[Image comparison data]
_ _ _

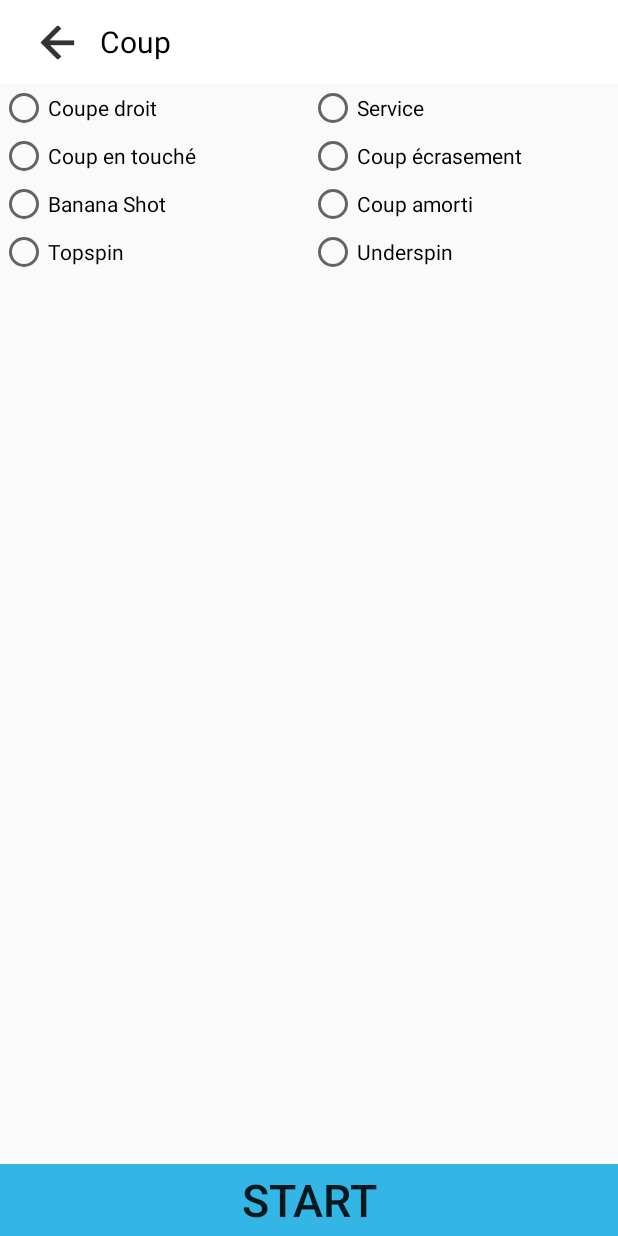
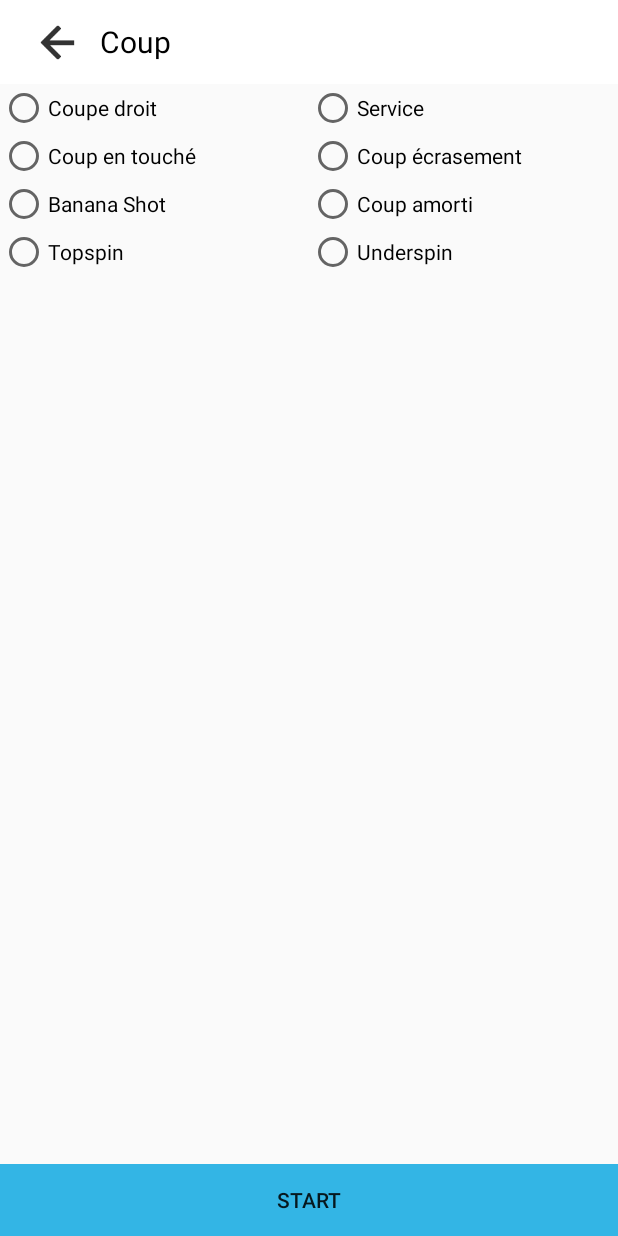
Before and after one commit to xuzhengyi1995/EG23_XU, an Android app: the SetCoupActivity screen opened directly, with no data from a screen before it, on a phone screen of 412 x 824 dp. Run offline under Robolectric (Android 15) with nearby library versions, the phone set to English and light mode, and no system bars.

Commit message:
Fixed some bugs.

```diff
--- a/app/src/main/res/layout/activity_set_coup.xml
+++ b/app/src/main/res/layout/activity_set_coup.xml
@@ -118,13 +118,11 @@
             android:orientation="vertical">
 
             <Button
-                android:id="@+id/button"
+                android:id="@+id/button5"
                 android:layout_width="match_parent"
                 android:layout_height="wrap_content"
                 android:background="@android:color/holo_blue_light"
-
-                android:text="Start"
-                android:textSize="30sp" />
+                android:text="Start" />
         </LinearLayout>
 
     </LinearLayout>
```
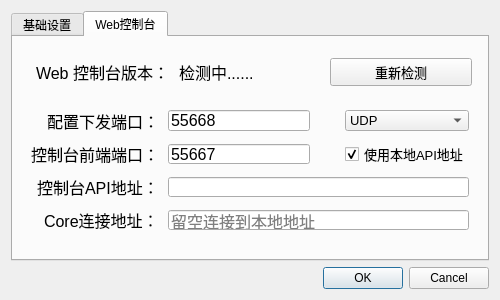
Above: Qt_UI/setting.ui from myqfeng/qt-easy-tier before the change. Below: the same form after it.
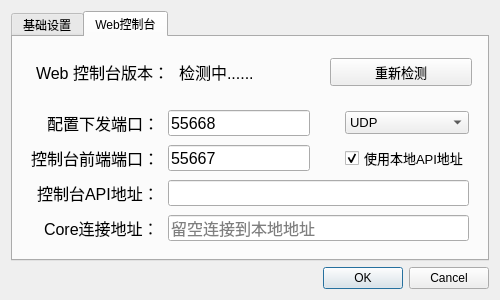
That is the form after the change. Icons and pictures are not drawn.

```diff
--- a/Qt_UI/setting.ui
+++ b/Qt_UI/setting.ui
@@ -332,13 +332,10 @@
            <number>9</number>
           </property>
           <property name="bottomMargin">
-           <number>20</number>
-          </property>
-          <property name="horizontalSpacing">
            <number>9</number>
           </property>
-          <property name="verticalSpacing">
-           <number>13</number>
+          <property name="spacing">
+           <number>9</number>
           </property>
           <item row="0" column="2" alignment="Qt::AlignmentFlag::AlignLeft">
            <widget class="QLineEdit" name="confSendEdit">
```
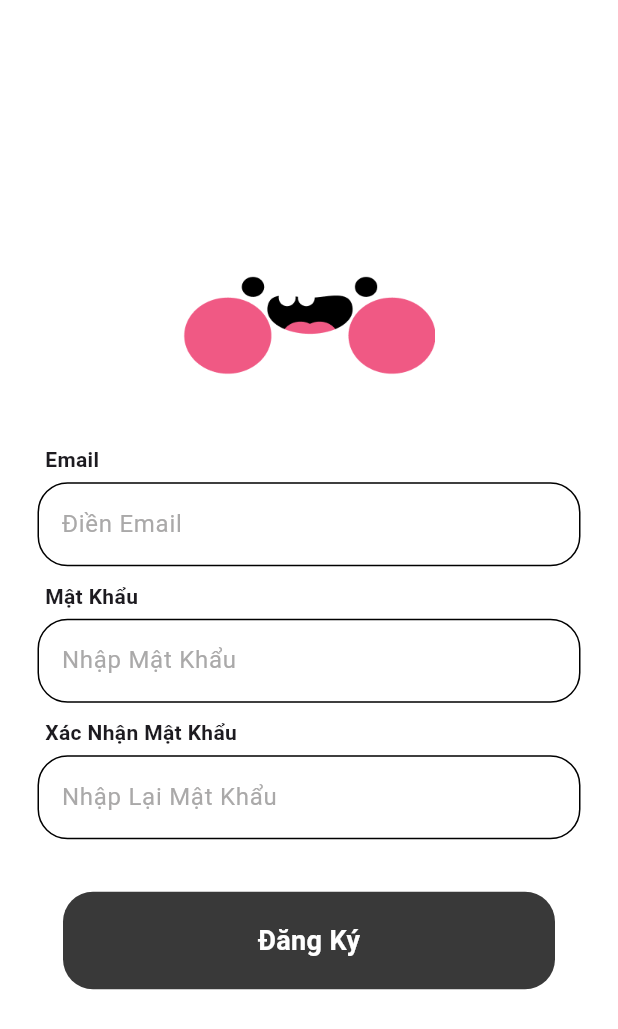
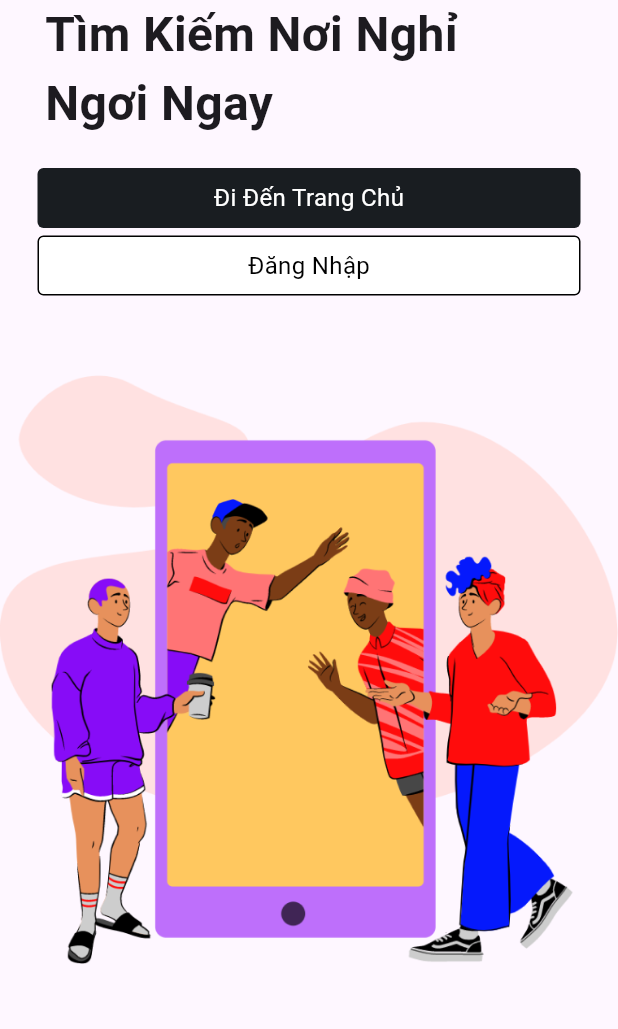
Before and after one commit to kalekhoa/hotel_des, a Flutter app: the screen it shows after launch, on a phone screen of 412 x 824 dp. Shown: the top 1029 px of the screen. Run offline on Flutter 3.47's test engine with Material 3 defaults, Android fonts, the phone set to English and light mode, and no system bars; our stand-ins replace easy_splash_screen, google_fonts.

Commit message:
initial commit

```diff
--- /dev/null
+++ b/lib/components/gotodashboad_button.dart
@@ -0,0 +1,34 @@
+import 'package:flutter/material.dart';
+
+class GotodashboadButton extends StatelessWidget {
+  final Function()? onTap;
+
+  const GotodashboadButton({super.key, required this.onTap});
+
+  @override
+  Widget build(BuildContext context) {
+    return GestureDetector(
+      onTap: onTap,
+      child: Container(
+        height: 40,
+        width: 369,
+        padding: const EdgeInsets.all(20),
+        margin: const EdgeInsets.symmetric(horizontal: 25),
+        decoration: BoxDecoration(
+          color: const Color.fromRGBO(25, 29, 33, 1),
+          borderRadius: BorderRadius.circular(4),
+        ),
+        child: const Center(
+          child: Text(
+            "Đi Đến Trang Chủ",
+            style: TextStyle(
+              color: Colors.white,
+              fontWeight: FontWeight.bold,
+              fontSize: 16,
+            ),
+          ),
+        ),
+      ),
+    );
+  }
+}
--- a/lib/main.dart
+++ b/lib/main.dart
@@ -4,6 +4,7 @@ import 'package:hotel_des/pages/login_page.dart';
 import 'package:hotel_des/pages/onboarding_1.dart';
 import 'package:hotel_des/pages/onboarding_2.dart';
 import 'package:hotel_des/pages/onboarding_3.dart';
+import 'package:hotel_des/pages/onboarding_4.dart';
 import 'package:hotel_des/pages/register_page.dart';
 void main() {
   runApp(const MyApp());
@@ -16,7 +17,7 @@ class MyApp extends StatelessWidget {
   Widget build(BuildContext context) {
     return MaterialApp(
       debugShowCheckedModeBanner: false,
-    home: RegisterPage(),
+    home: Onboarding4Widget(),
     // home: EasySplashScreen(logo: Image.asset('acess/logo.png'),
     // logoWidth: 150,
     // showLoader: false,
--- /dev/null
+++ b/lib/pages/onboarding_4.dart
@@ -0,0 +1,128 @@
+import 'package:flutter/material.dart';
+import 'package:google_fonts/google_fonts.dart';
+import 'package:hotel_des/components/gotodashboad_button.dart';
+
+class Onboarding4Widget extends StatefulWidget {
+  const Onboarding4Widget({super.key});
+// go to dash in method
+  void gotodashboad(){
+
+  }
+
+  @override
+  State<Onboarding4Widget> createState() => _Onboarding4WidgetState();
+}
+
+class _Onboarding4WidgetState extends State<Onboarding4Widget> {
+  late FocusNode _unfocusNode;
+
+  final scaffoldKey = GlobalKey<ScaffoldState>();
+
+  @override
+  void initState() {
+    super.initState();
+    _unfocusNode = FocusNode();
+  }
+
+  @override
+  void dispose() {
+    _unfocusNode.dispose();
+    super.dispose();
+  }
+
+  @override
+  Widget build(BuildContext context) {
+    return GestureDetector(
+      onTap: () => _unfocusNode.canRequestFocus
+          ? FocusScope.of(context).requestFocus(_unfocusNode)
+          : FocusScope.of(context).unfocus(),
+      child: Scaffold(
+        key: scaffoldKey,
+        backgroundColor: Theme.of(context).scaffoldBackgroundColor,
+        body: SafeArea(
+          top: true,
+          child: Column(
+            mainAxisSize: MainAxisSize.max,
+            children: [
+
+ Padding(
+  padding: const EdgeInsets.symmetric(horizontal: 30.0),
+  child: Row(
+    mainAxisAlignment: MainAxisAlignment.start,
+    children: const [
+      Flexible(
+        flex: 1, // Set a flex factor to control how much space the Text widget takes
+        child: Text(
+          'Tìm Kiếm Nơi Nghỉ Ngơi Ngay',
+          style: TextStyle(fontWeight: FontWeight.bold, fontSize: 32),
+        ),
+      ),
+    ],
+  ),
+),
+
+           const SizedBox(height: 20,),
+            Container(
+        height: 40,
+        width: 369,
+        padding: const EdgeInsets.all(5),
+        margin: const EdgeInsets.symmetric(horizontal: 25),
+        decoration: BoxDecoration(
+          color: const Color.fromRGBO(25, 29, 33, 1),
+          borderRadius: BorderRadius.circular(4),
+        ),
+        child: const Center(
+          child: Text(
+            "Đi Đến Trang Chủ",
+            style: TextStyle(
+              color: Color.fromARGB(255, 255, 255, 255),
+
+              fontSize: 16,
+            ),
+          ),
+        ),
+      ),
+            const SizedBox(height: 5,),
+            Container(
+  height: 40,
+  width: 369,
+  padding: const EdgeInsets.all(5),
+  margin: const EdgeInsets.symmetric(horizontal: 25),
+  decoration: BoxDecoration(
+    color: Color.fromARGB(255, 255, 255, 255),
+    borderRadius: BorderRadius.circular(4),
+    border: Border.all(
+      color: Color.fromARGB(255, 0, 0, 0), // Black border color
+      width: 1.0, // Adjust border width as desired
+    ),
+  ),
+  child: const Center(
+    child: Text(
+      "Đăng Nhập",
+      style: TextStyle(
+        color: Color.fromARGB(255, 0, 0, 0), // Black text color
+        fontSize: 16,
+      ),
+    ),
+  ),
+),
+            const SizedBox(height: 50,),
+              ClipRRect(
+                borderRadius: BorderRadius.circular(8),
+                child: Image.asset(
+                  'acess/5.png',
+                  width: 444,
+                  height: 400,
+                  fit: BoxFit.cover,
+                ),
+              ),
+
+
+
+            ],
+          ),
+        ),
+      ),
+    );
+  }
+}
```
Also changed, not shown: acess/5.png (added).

_ _ _

WORK TASK. Each entry should be set down exactly, pictures excluded.

TASK RESULT.
Before and after one commit to xuzhengyi1995/EG23_XU, an Android app: the SetCoupActivity screen opened directly, with no data from a screen before it, on a phone screen of 412 x 824 dp. Run offline under Robolectric (Android 15) with nearby library versions, the phone set to English and light mode, and no system bars.

Commit message:
Fixed some bugs.

```diff
--- a/app/src/main/res/layout/activity_set_coup.xml
+++ b/app/src/main/res/layout/activity_set_coup.xml
@@ -118,13 +118,11 @@
             android:orientation="vertical">
 
             <Button
-                android:id="@+id/button"
+                android:id="@+id/button5"
                 android:layout_width="match_parent"
                 android:layout_height="wrap_content"
                 android:background="@android:color/holo_blue_light"
-
-                android:text="Start"
-                android:textSize="30sp" />
+                android:text="Start" />
         </LinearLayout>
 
     </LinearLayout>
```
Above: Qt_UI/setting.ui from myqfeng/qt-easy-tier before the change. Below: the same form after it.
That is the form after the change. Icons and pictures are not drawn.

```diff
--- a/Qt_UI/setting.ui
+++ b/Qt_UI/setting.ui
@@ -332,13 +332,10 @@
            <number>9</number>
           </property>
           <property name="bottomMargin">
-           <number>20</number>
-          </property>
-          <property name="horizontalSpacing">
            <number>9</number>
           </property>
-          <property name="verticalSpacing">
-           <number>13</number>
+          <property name="spacing">
+           <number>9</number>
           </property>
           <item row="0" column="2" alignment="Qt::AlignmentFlag::AlignLeft">
            <widget class="QLineEdit" name="confSendEdit">
```
Before and after one commit to kalekhoa/hotel_des, a Flutter app: the screen it shows after launch, on a phone screen of 412 x 824 dp. Shown: the top 1029 px of the screen. Run offline on Flutter 3.47's test engine with Material 3 defaults, Android fonts, the phone set to English and light mode, and no system bars; our stand-ins replace easy_splash_screen, google_fonts.

Commit message:
initial commit

```diff
--- /dev/null
+++ b/lib/components/gotodashboad_button.dart
@@ -0,0 +1,34 @@
+import 'package:flutter/material.dart';
+
+class GotodashboadButton extends StatelessWidget {
+  final Function()? onTap;
+
+  const GotodashboadButton({super.key, required this.onTap});
+
+  @override
+  Widget build(BuildContext context) {
+    return GestureDetector(
+      onTap: onTap,
+      child: Container(
+        height: 40,
+        width: 369,
+        padding: const EdgeInsets.all(20),
+        margin: const EdgeInsets.symmetric(horizontal: 25),
+        decoration: BoxDecoration(
+          color: const Color.fromRGBO(25, 29, 33, 1),
+          borderRadius: BorderRadius.circular(4),
+        ),
+        child: const Center(
+          child: Text(
+            "Đi Đến Trang Chủ",
+            style: TextStyle(
+              color: Colors.white,
+              fontWeight: FontWeight.bold,
+              fontSize: 16,
+            ),
+          ),
+        ),
+      ),
+    );
+  }
+}
--- a/lib/main.dart
+++ b/lib/main.dart
@@ -4,6 +4,7 @@ import 'package:hotel_des/pages/login_page.dart';
 import 'package:hotel_des/pages/onboarding_1.dart';
 import 'package:hotel_des/pages/onboarding_2.dart';
 import 'package:hotel_des/pages/onboarding_3.dart';
+import 'package:hotel_des/pages/onboarding_4.dart';
 import 'package:hotel_des/pages/register_page.dart';
 void main() {
   runApp(const MyApp());
@@ -16,7 +17,7 @@ class MyApp extends StatelessWidget {
   Widget build(BuildContext context) {
     return MaterialApp(
       debugShowCheckedModeBanner: false,
-    home: RegisterPage(),
+    home: Onboarding4Widget(),
     // home: EasySplashScreen(logo: Image.asset('acess/logo.png'),
     // logoWidth: 150,
     // showLoader: false,
--- /dev/null
+++ b/lib/pages/onboarding_4.dart
@@ -0,0 +1,128 @@
+import 'package:flutter/material.dart';
+import 'package:google_fonts/google_fonts.dart';
+import 'package:hotel_des/components/gotodashboad_button.dart';
+
+class Onboarding4Widget extends StatefulWidget {
+  const Onboarding4Widget({super.key});
+// go to dash in method
+  void gotodashboad(){
+
+  }
+
+  @override
+  State<Onboarding4Widget> createState() => _Onboarding4WidgetState();
+}
+
+class _Onboarding4WidgetState extends State<Onboarding4Widget> {
+  late FocusNode _unfocusNode;
+
+  final scaffoldKey = GlobalKey<ScaffoldState>();
+
+  @override
+  void initState() {
+    super.initState();
+    _unfocusNode = FocusNode();
+  }
+
+  @override
+  void dispose() {
+    _unfocusNode.dispose();
+    super.dispose();
+  }
+
+  @override
+  Widget build(BuildContext context) {
+    return GestureDetector(
+      onTap: () => _unfocusNode.canRequestFocus
+          ? FocusScope.of(context).requestFocus(_unfocusNode)
+          : FocusScope.of(context).unfocus(),
+      child: Scaffold(
+        key: scaffoldKey,
+        backgroundColor: Theme.of(context).scaffoldBackgroundColor,
+        body: SafeArea(
+          top: true,
+          child: Column(
+            mainAxisSize: MainAxisSize.max,
+            children: [
+
+ Padding(
+  padding: const EdgeInsets.symmetric(horizontal: 30.0),
+  child: Row(
+    mainAxisAlignment: MainAxisAlignment.start,
+    children: const [
+      Flexible(
+        flex: 1, // Set a flex factor to control how much space the Text widget takes
+        child: Text(
+          'Tìm Kiếm Nơi Nghỉ Ngơi Ngay',
+          style: TextStyle(fontWeight: FontWeight.bold, fontSize: 32),
+        ),
+      ),
+    ],
+  ),
+),
+
+           const SizedBox(height: 20,),
+            Container(
+        height: 40,
+        width: 369,
+        padding: const EdgeInsets.all(5),
+        margin: const EdgeInsets.symmetric(horizontal: 25),
+        decoration: BoxDecoration(
+          color: const Color.fromRGBO(25, 29, 33, 1),
+          borderRadius: BorderRadius.circular(4),
+        ),
+        child: const Center(
+          child: Text(
+            "Đi Đến Trang Chủ",
+            style: TextStyle(
+              color: Color.fromARGB(255, 255, 255, 255),
+
+              fontSize: 16,
+            ),
+          ),
+        ),
+      ),
+            const SizedBox(height: 5,),
+            Container(
+  height: 40,
+  width: 369,
+  padding: const EdgeInsets.all(5),
+  margin: const EdgeInsets.symmetric(horizontal: 25),
+  decoration: BoxDecoration(
+    color: Color.fromARGB(255, 255, 255, 255),
+    borderRadius: BorderRadius.circular(4),
+    border: Border.all(
+      color: Color.fromARGB(255, 0, 0, 0), // Black border color
+      width: 1.0, // Adjust border width as desired
+    ),
+  ),
+  child: const Center(
+    child: Text(
+      "Đăng Nhập",
+      style: TextStyle(
+        color: Color.fromARGB(255, 0, 0, 0), // Black text color
+        fontSize: 16,
+      ),
+    ),
+  ),
+),
+            const SizedBox(height: 50,),
+              ClipRRect(
+                borderRadius: BorderRadius.circular(8),
+                child: Image.asset(
+                  'acess/5.png',
+                  width: 444,
+                  height: 400,
+                  fit: BoxFit.cover,
+                ),
+              ),
+
+
+
+            ],
+          ),
+        ),
+      ),
+    );
+  }
+}
```
Also changed, not shown: acess/5.png (added).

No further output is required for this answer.